    ReplyDelete
  14. Just beautiful! And no maternity wear suspicions at all. (I have the same fear of loose-fitting tops for that very reason).

    I totally agree with the AMH on linen idea - it must happen!!

    ReplyDelete
  15. Great top, both the pattern and the fabric are absolutely lovely!

    ReplyDelete
  16. That is a great top!! I was surprised when I saw the close up of the fabric. Really does look different from far away. I read your blog all the time but never leave comments. I think it's wonderful!

    ReplyDelete
  17. Ooh, yes please! I would definitely have a top if you put some on Etsy, especially in that lovely Liberty fabric!

    ReplyDelete
  18. Sarah - yes that does make sense - thank you. In the meantime, do try some Japanese Pattern books as they are cut perfectly for more petite builds.

    Miranda - thank you so much for introducing yourself!

    Ana - thank you!

    Thank you for all your lovely comments - they are very much appreciated.

    Florence x

    ReplyDelete
  19. i love your fabric, this dress is really interesting
    ^_^
    Fede

    ReplyDelete
  20. Very beautiful and such a amazing gorgeous top, it is such a fantastic as well as it is very beautiful because of the different substrates.

    ReplyDelete
  21. This is gorgeous! Great work.

    ReplyDelete
  22. I really love this top and see what you mean about the magical qualities of the colour and pattern. If you did make this pattern avaialble (please, please) I would definitely buy it!

    ReplyDelete
  23. It looks really, really lovely.

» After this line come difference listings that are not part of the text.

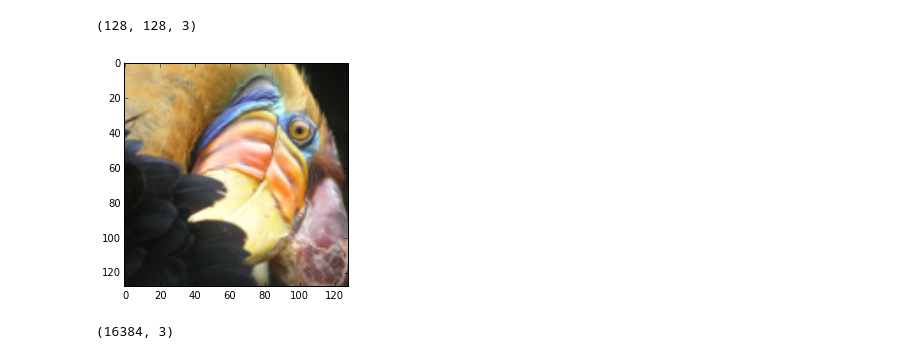
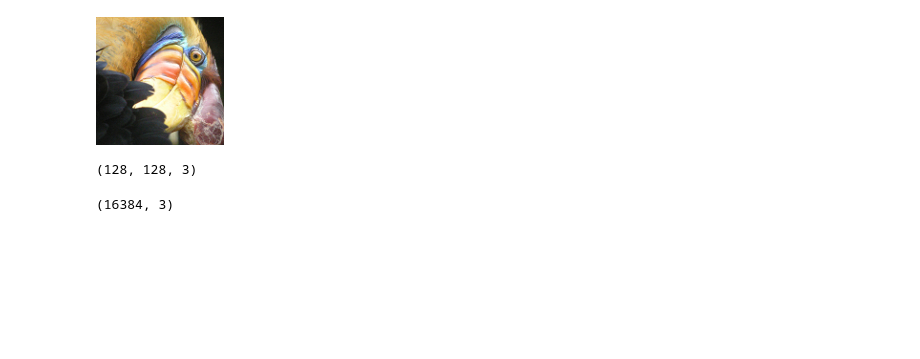
Before and after one commit to tiyd-python-2015-01/curriculum, a Jupyter notebook: notebooks/week5/Image Downsampling Exercise.ipynb, the cells around one changed output. Saved outputs shown, nothing was run; the diff lists cells and outputs as text; code cells hidden in the pictures; blank space fills up the shorter version.

```diff
--- a/notebooks/week5/Image Downsampling Exercise.ipynb
+++ b/notebooks/week5/Image Downsampling Exercise.ipynb
@@ -7,13 +8,15 @@ from PIL import Image
 # %%
 %matplotlib inline
+# %%
+IPythonImage("bird_small.jpg")
+# %% [output]
+[figure, added]
 # %%
 im = Image.open("bird_small.jpg")
 imdata = np.asarray(im)
-plt.imshow(imdata)
 imdata.shape
 # %% [output]
 (128, 128, 3)
-[figure, removed]
 # %%
 all_pixels = imdata.reshape(-1, 3).astype(np.float)
 all_pixels.shape
```
Also changed, not shown: parts of 9 cells of this notebook, 5 other files.
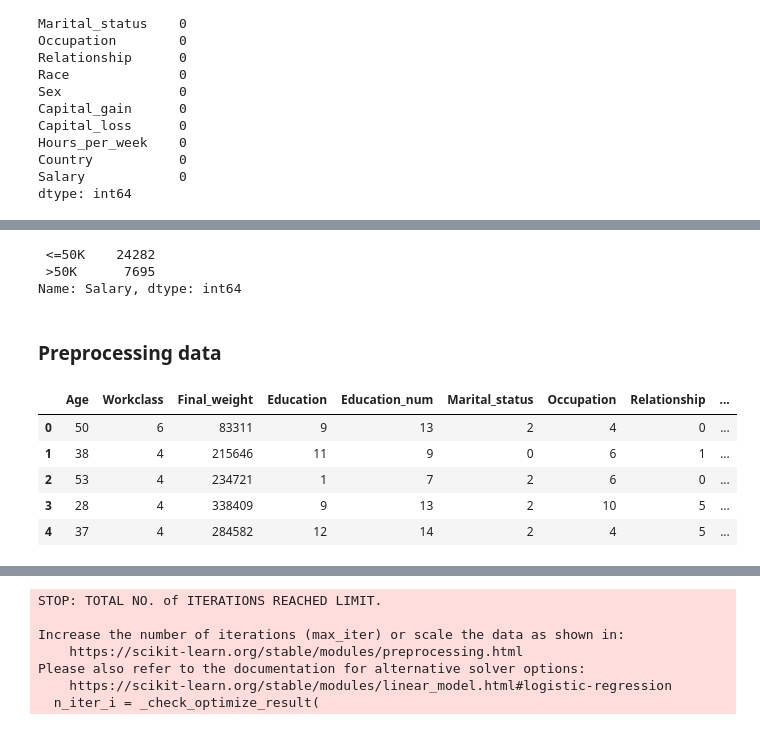
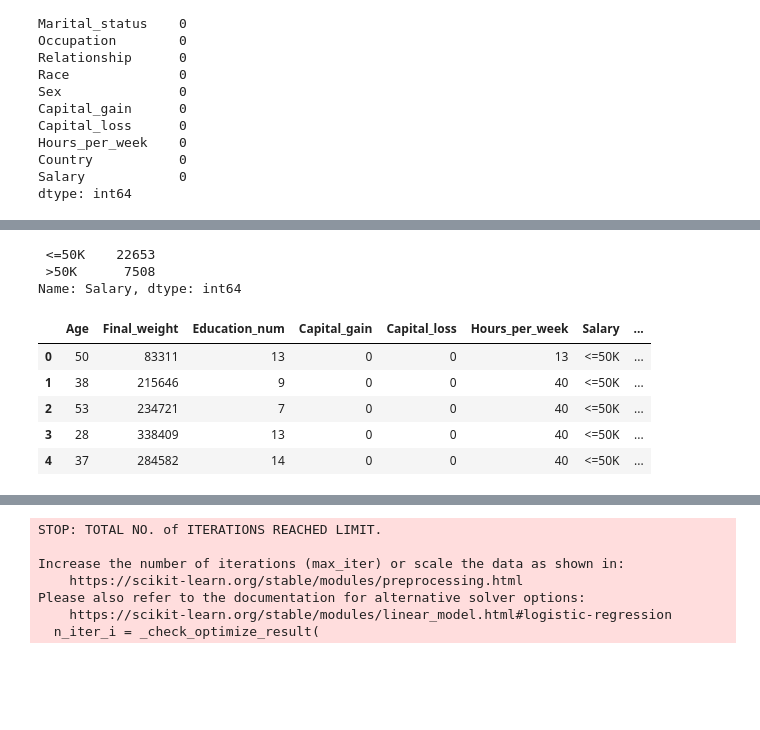
Before and after one commit to Valerie-Osawe/Stutern, a Jupyter notebook: Assignment_7.ipynb, the cells around one changed output, grey strips where cells are left out. Drawn from its saved outputs; the diff is of its cells as text; code cells hidden in the pictures; blank space fills up the shorter version.

```diff
--- a/Assignment_7.ipynb
+++ b/Assignment_7.ipynb
@@ -149,2 +102,0 @@ Name: Country, dtype: int64
-# %%
-salary = salary.query("Country != ' ?'")
@@ -151,38 +124,43 @@ salary = salary.query("Country != ' ?'")
+# %%
+# Dropping rows with '?' in the dataframe
+
+# Replace '?' with NaN
+salary.replace(' ?', np.nan, inplace=True)
+
+# Drop rows with NaN values
+salary.dropna(inplace=True)
 # %%
 # Check the distribution of the target variable
 salary["Salary"].value_counts()
 # %% [output]
- <=50K    24282
- >50K      7695
+ <=50K    22653
+ >50K      7508
 Name: Salary, dtype: int64
-# %% [markdown]
-### Preprocessing data
 # %%
 from sklearn.preprocessing import LabelEncoder
 
 cat_vars = [
     "Workclass",
     "Education",
     "Marital_status",
     "Occupation",
     "Relationship",
     "Race",
     "Sex",
     "Country",
 ]
-# Create a LabelEncoder object
-le = LabelEncoder()
+# Convert categorical variables to dummy variables
+salary = pd.get_dummies(salary, columns=cat_vars)
 
-# Apply label encoding to the categorical variables using the apply() method
-salary[cat_vars] = salary[cat_vars].apply(lambda x: le.fit_transform(x))
+
 salary.head()
 # %% [output]
-|  | Age | Workclass | Final_weight | Education | Education_num | Marital_status | Occupation | Relationship | ... |
-| 0 | 50 | 6 | 83311 | 9 | 13 | 2 | 4 | 0 | ... |
-| 1 | 38 | 4 | 215646 | 11 | 9 | 0 | 6 | 1 | ... |
-| 2 | 53 | 4 | 234721 | 1 | 7 | 2 | 6 | 0 | ... |
-| 3 | 28 | 4 | 338409 | 9 | 13 | 2 | 10 | 5 | ... |
-| 4 | 37 | 4 | 284582 | 12 | 14 | 2 | 4 | 5 | ... |
+|  | Age | Final_weight | Education_num | Capital_gain | Capital_loss | Hours_per_week | Salary | ... |
+| 0 | 50 | 83311 | 13 | 0 | 0 | 13 | <=50K | ... |
+| 1 | 38 | 215646 | 9 | 0 | 0 | 40 | <=50K | ... |
+| 2 | 53 | 234721 | 7 | 0 | 0 | 40 | <=50K | ... |
+| 3 | 28 | 338409 | 13 | 0 | 0 | 40 | <=50K | ... |
+| 4 | 37 | 284582 | 14 | 0 | 0 | 40 | <=50K | ... |
 # %%
 # Scale the numerical variables
 from sklearn.preprocessing import StandardScaler
```
Also changed, not shown: parts of 29 cells of this notebook.
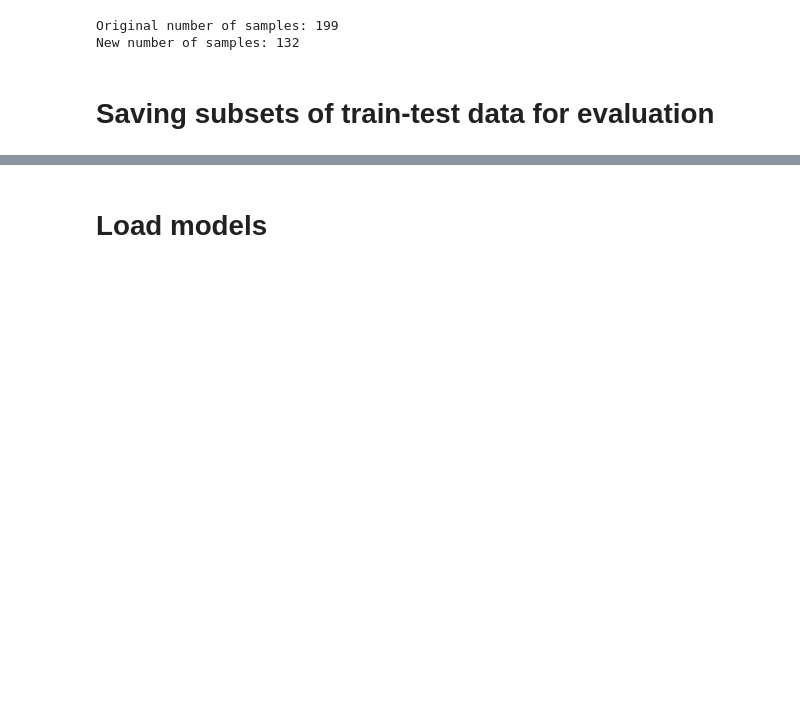
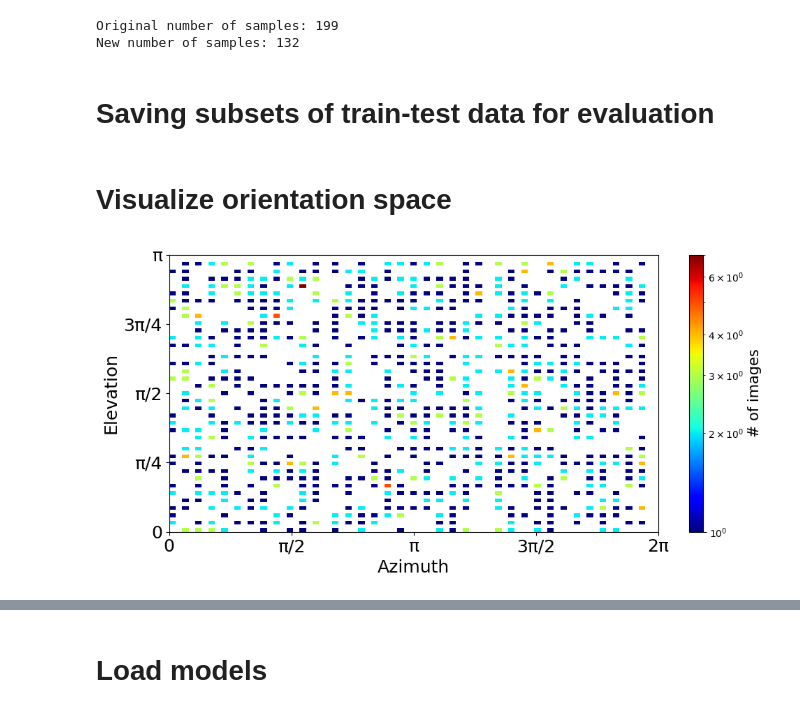
Before and after one commit to Lucaslab-Berkeley/CL-based-particle-picking, a Jupyter notebook: embedding_space_analysis_cleanprojections.ipynb, the cells around one changed output, grey strips where cells are left out. Saved outputs shown, nothing was run; the diff lists cells and outputs as text; code cells hidden in the pictures; blank space fills up the shorter version.

```diff
--- a/embedding_space_analysis_cleanprojections.ipynb
+++ b/embedding_space_analysis_cleanprojections.ipynb
@@ -406,3 +406,5 @@ New number of samples: 132
 #         np.save(f"{test_img_path}/{fname[0]}.npy", img.detach().cpu().numpy())
 #         np.save(f"{test_pc_path}/{fname[0]}.npy", pc.detach().cpu().numpy())
 #         csv_writer.writerow([fname[0], label.item(), phi.item(), theta.item(), psi.item()])
+# %% [markdown]
+# Visualize orientation space
@@ -408,0 +418,42 @@ New number of samples: 132
+# %%
+import numpy as np
+import matplotlib.pyplot as plt
+from matplotlib.colors import LogNorm
+
+def plot_elev_azimuth(phi, theta):
+    # Generate or load your Euler angles (phi, theta, psi)
+    # For ZYZ convention:
+    # - phi (first rotation around z) becomes azimuth in radiuns
+    # - theta (rotation around y) becomes elevation in radiuns
+
+    # Create 2D histogram
+    hist, xedges, yedges = np.histogram2d(phi, theta,
+                                         bins=[75, 75],
+                                         range=[[0, 2*np.pi], [0, np.pi]])
+
+    # Create the plot
+    fig, ax = plt.subplots(figsize=(10, 5))
+    mesh = ax.pcolormesh(xedges, yedges, hist.T,
+                         norm=LogNorm(),
+                         cmap='jet')
+
+    # Set labels and ticks
+    ax.set_xlabel('Azimuth', fontsize=18)
+    ax.set_ylabel('Elevation', fontsize=18)
+    ax.set_xticks([0, np.pi/2, np.pi, 3*np.pi/2, 2*np.pi])
+    ax.set_xticklabels(['0', 'π/2', 'π', '3π/2', '2π'])
+    ax.set_yticks([0, np.pi/4, np.pi/2, 3*np.pi/4, np.pi])
+    ax.set_yticklabels(['0', 'π/4', 'π/2', '3π/4', 'π'])
+
+    ax.tick_params(axis='both', labelsize=18)
+
+    # Add colorbar
+    cbar = plt.colorbar(mesh)
+    # cbar.ax.tick_params(labelsize=12)  # Colorbar tick labels
+    cbar.set_label('# of images', fontsize=15)  # Colorbar title
+    plt.tight_layout()
+    plt.show()
+# %%
+plot_elev_azimuth(phi_train, theta_train)
+# %% [output]
+[figure, added]
```
Also changed, not shown: parts of 4 cells of this notebook.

That fabric is gorgeous!

    I plan on making a few summer tops, now that I've finally got around to attempting clothes. I'm not sure that I'll get away with not looking like I am expecting, but it's about time that I stopped wearing the same 7 tops in rotation each week...

    ReplyDelete
  24. Lovely! It's a pretty pattern and looks great on you.

    ReplyDelete
  25. I would definitely buy a pattern for this top! I could probably afford it sooner than I could a made-up version, please think of that. Also in the long run it would save you a lot of time.

    ReplyDelete

Thank you so much for taking the time to leave a message - it's always really lovely to hear from people.

I now tend to reply within the comments section, so please do check back if you've asked a question or wish to chat.

Florence x

Related Posts Plugin for WordPress, Blogger...